◆ **YOUR INSTRUCTIONS**: What you output must match the entries exactly, apart from the pictures, which are left out.

◆ **INPUT DATA**:

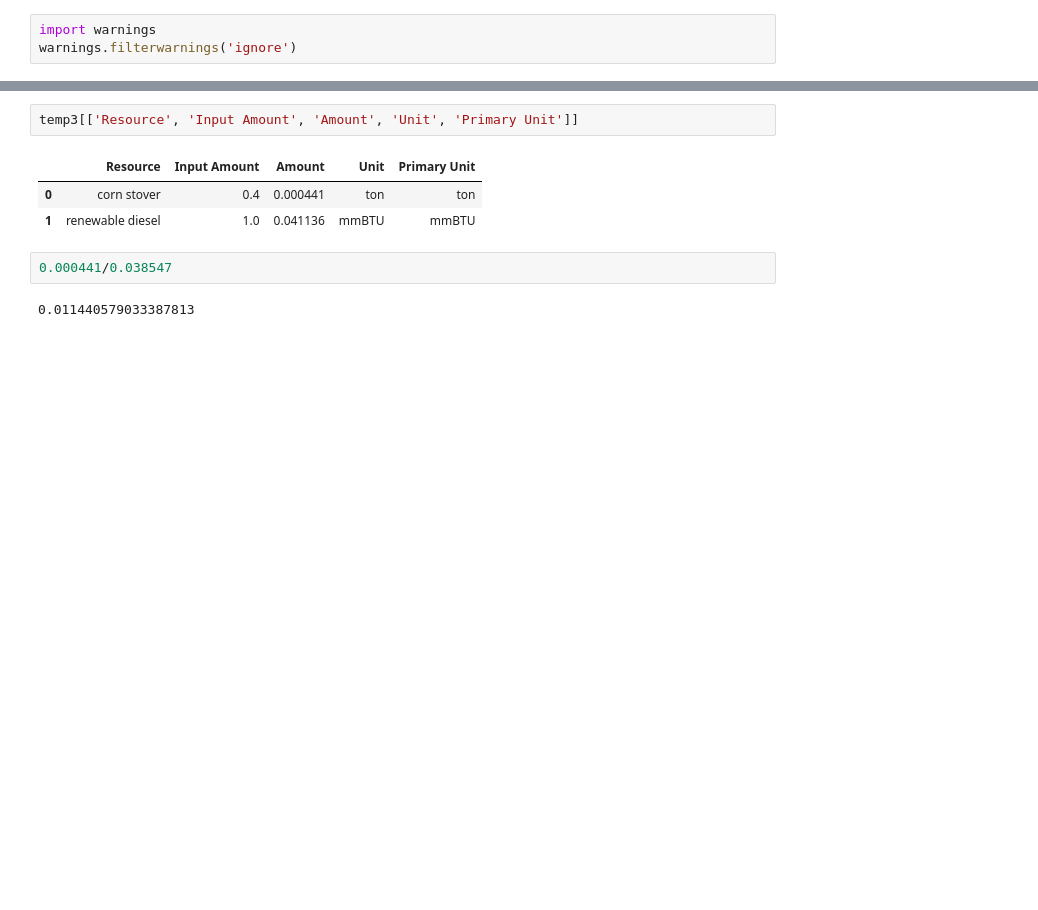
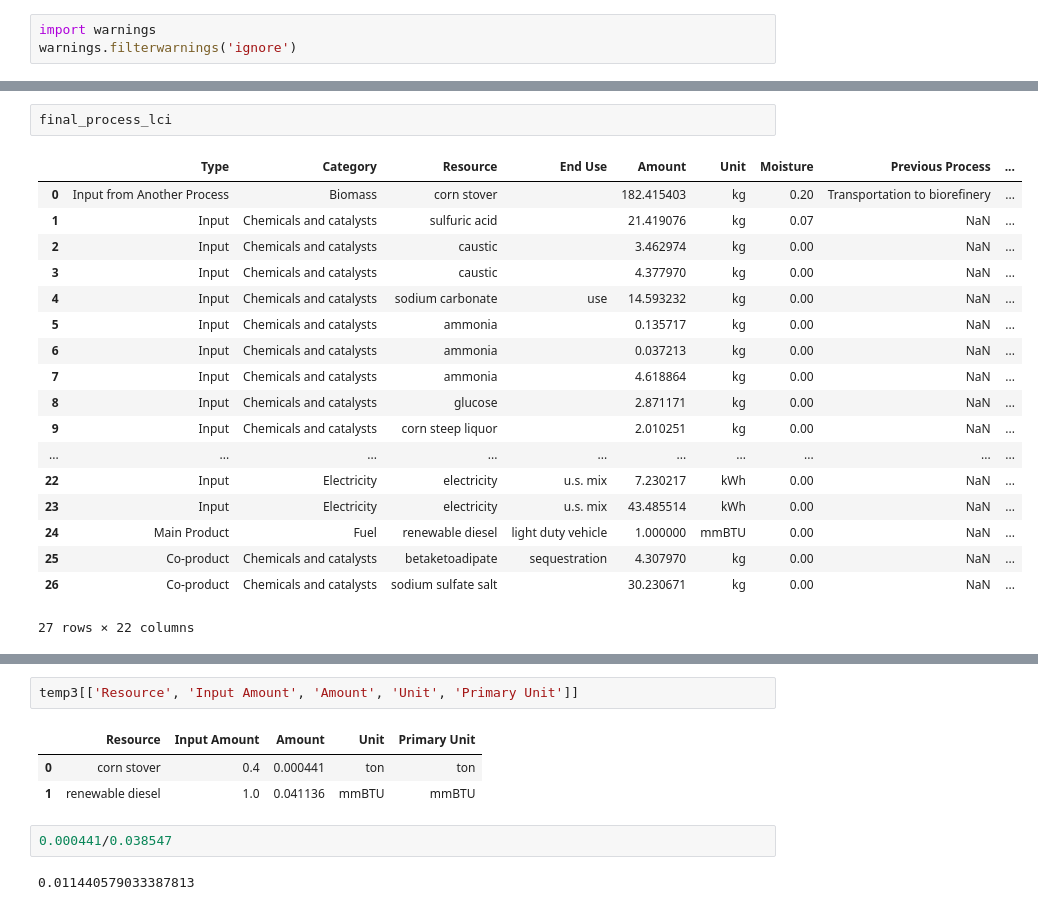
Before and after one commit to olw0905/Interactive-SCSA_Dash, a Jupyter notebook: Untitled.ipynb, the cells around one changed output, grey strips where cells are left out. Cells and saved outputs as stored; diff of their text form; blank space fills up the shorter version.

Commit message:
Modified and confirmed about biorefinery results and market-value based allocation

```diff
--- a/Untitled.ipynb
+++ b/Untitled.ipynb
@@ -191,0 +137,21 @@ res[['Resource', 'Input Amount', 'Amount', 'Unit', 'Primary Unit']]
+# %%
+final_process_lci
+# %% [output]
+|  | Type | Category | Resource | End Use | Amount | Unit | Moisture | Previous Process | ... |
+| 0 | Input from Another Process | Biomass | corn stover |  | 182.415403 | kg | 0.20 | Transportation to biorefinery | ... |
+| 1 | Input | Chemicals and catalysts | sulfuric acid |  | 21.419076 | kg | 0.07 | NaN | ... |
+| 2 | Input | Chemicals and catalysts | caustic |  | 3.462974 | kg | 0.00 | NaN | ... |
+| 3 | Input | Chemicals and catalysts | caustic |  | 4.377970 | kg | 0.00 | NaN | ... |
+| 4 | Input | Chemicals and catalysts | sodium carbonate | use | 14.593232 | kg | 0.00 | NaN | ... |
+| 5 | Input | Chemicals and catalysts | ammonia |  | 0.135717 | kg | 0.00 | NaN | ... |
+| 6 | Input | Chemicals and catalysts | ammonia |  | 0.037213 | kg | 0.00 | NaN | ... |
+| 7 | Input | Chemicals and catalysts | ammonia |  | 4.618864 | kg | 0.00 | NaN | ... |
+| 8 | Input | Chemicals and catalysts | glucose |  | 2.871171 | kg | 0.00 | NaN | ... |
+| 9 | Input | Chemicals and catalysts | corn steep liquor |  | 2.010251 | kg | 0.00 | NaN | ... |
+| ... | ... | ... | ... | ... | ... | ... | ... | ... | ... |
+| 22 | Input | Electricity | electricity | u.s. mix | 7.230217 | kWh | 0.00 | NaN | ... |
+| 23 | Input | Electricity | electricity | u.s. mix | 43.485514 | kWh | 0.00 | NaN | ... |
+| 24 | Main Product | Fuel | renewable diesel | light duty vehicle | 1.000000 | mmBTU | 0.00 | NaN | ... |
+| 25 | Co-product | Chemicals and catalysts | betaketoadipate | sequestration | 4.307970 | kg | 0.00 | NaN | ... |
+| 26 | Co-product | Chemicals and catalysts | sodium sulfate salt |  | 30.230671 | kg | 0.00 | NaN | ... |
+27 rows × 22 columns
```
Also changed, not shown: parts of 30 cells of this notebook, 8 other files.
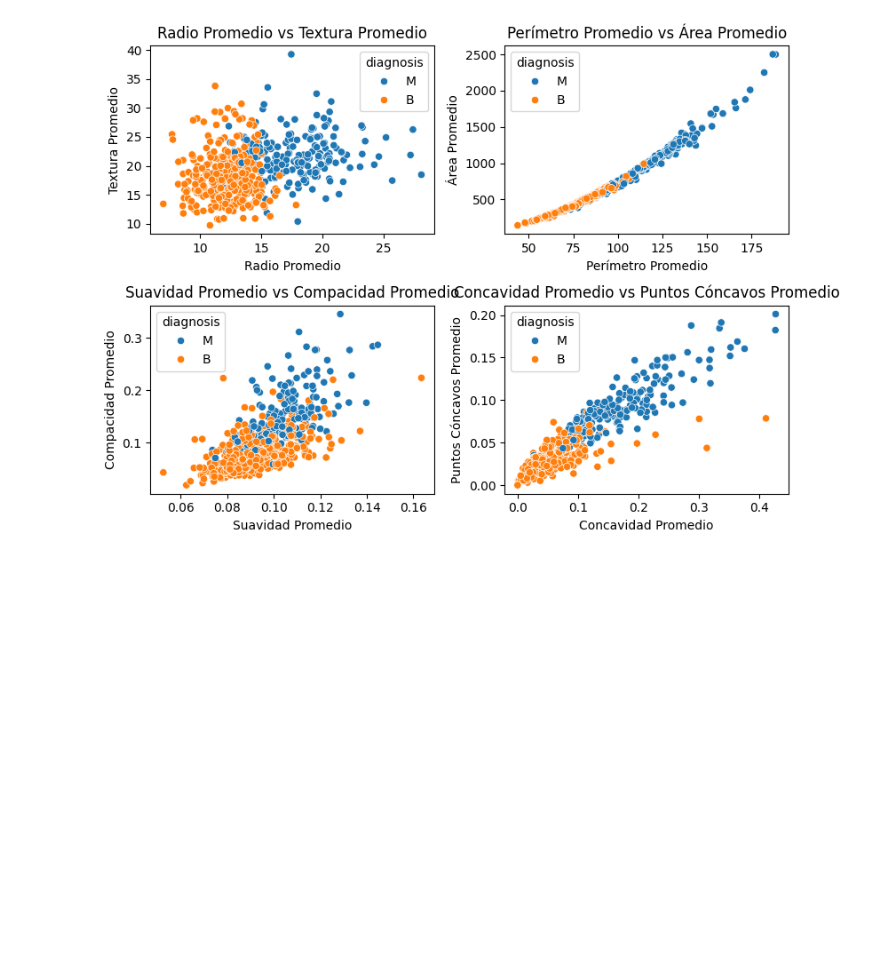
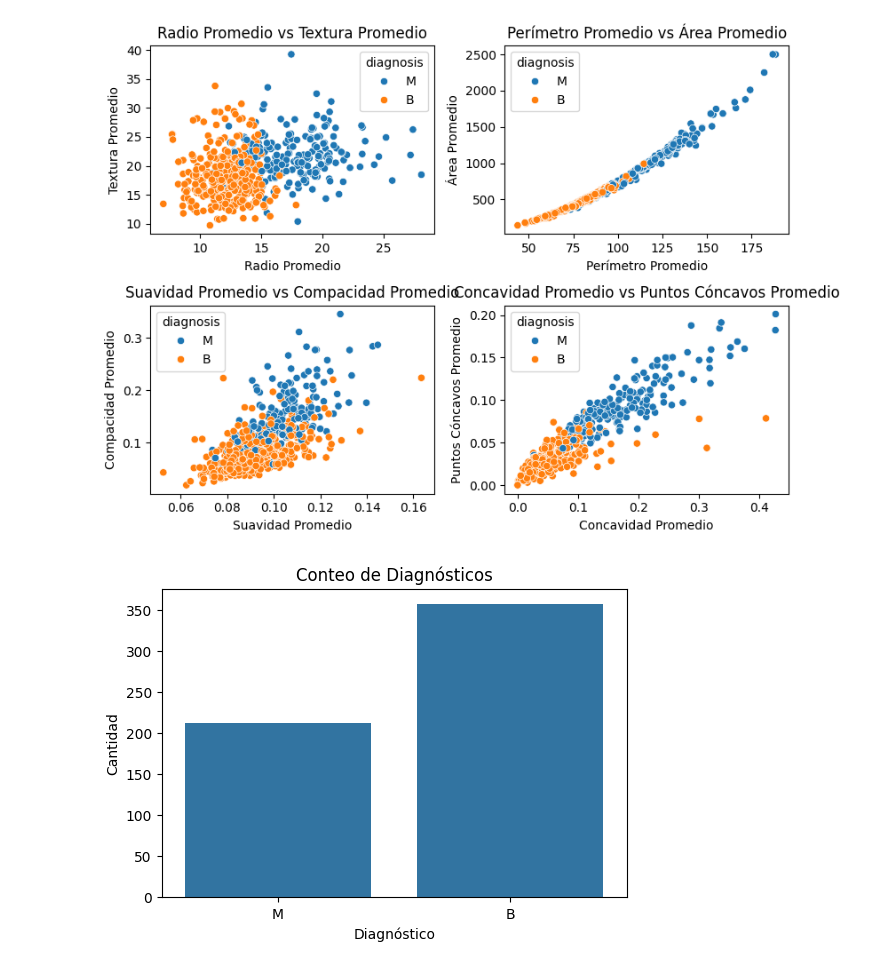
Before and after one commit to Mcps40/Dunder, a Jupyter notebook: data_Cancer.ipynb, the cells around one changed output. Cells and saved outputs as stored; diff of their text form; code cells hidden in the pictures; blank space fills up the shorter version.

```diff
--- a/data_Cancer.ipynb
+++ b/data_Cancer.ipynb
@@ -148,3 +159,15 @@ plt.tight_layout()
 plt.show()
 # %% [output]
 [figure]
+# %%
+import seaborn as sns
+import matplotlib.pyplot as plt
+
+plt.figure(figsize=(6, 4))
+sns.countplot(x='diagnosis', data=data)
+plt.title('Conteo de Diagnósticos')
+plt.xlabel('Diagnóstico')
+plt.ylabel('Cantidad')
+plt.show()
+# %% [output]
+[figure, added]
```
Also changed, not shown: parts of 3 cells of this notebook.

◆ **ANSWER SECTION**:
Before and after one commit to olw0905/Interactive-SCSA_Dash, a Jupyter notebook: Untitled.ipynb, the cells around one changed output, grey strips where cells are left out. Cells and saved outputs as stored; diff of their text form; blank space fills up the shorter version.

Commit message:
Modified and confirmed about biorefinery results and market-value based allocation

```diff
--- a/Untitled.ipynb
+++ b/Untitled.ipynb
@@ -191,0 +137,21 @@ res[['Resource', 'Input Amount', 'Amount', 'Unit', 'Primary Unit']]
+# %%
+final_process_lci
+# %% [output]
+|  | Type | Category | Resource | End Use | Amount | Unit | Moisture | Previous Process | ... |
+| 0 | Input from Another Process | Biomass | corn stover |  | 182.415403 | kg | 0.20 | Transportation to biorefinery | ... |
+| 1 | Input | Chemicals and catalysts | sulfuric acid |  | 21.419076 | kg | 0.07 | NaN | ... |
+| 2 | Input | Chemicals and catalysts | caustic |  | 3.462974 | kg | 0.00 | NaN | ... |
+| 3 | Input | Chemicals and catalysts | caustic |  | 4.377970 | kg | 0.00 | NaN | ... |
+| 4 | Input | Chemicals and catalysts | sodium carbonate | use | 14.593232 | kg | 0.00 | NaN | ... |
+| 5 | Input | Chemicals and catalysts | ammonia |  | 0.135717 | kg | 0.00 | NaN | ... |
+| 6 | Input | Chemicals and catalysts | ammonia |  | 0.037213 | kg | 0.00 | NaN | ... |
+| 7 | Input | Chemicals and catalysts | ammonia |  | 4.618864 | kg | 0.00 | NaN | ... |
+| 8 | Input | Chemicals and catalysts | glucose |  | 2.871171 | kg | 0.00 | NaN | ... |
+| 9 | Input | Chemicals and catalysts | corn steep liquor |  | 2.010251 | kg | 0.00 | NaN | ... |
+| ... | ... | ... | ... | ... | ... | ... | ... | ... | ... |
+| 22 | Input | Electricity | electricity | u.s. mix | 7.230217 | kWh | 0.00 | NaN | ... |
+| 23 | Input | Electricity | electricity | u.s. mix | 43.485514 | kWh | 0.00 | NaN | ... |
+| 24 | Main Product | Fuel | renewable diesel | light duty vehicle | 1.000000 | mmBTU | 0.00 | NaN | ... |
+| 25 | Co-product | Chemicals and catalysts | betaketoadipate | sequestration | 4.307970 | kg | 0.00 | NaN | ... |
+| 26 | Co-product | Chemicals and catalysts | sodium sulfate salt |  | 30.230671 | kg | 0.00 | NaN | ... |
+27 rows × 22 columns
```
Also changed, not shown: parts of 30 cells of this notebook, 8 other files.
Before and after one commit to Mcps40/Dunder, a Jupyter notebook: data_Cancer.ipynb, the cells around one changed output. Cells and saved outputs as stored; diff of their text form; code cells hidden in the pictures; blank space fills up the shorter version.

```diff
--- a/data_Cancer.ipynb
+++ b/data_Cancer.ipynb
@@ -148,3 +159,15 @@ plt.tight_layout()
 plt.show()
 # %% [output]
 [figure]
+# %%
+import seaborn as sns
+import matplotlib.pyplot as plt
+
+plt.figure(figsize=(6, 4))
+sns.countplot(x='diagnosis', data=data)
+plt.title('Conteo de Diagnósticos')
+plt.xlabel('Diagnóstico')
+plt.ylabel('Cantidad')
+plt.show()
+# %% [output]
+[figure, added]
```
Also changed, not shown: parts of 3 cells of this notebook.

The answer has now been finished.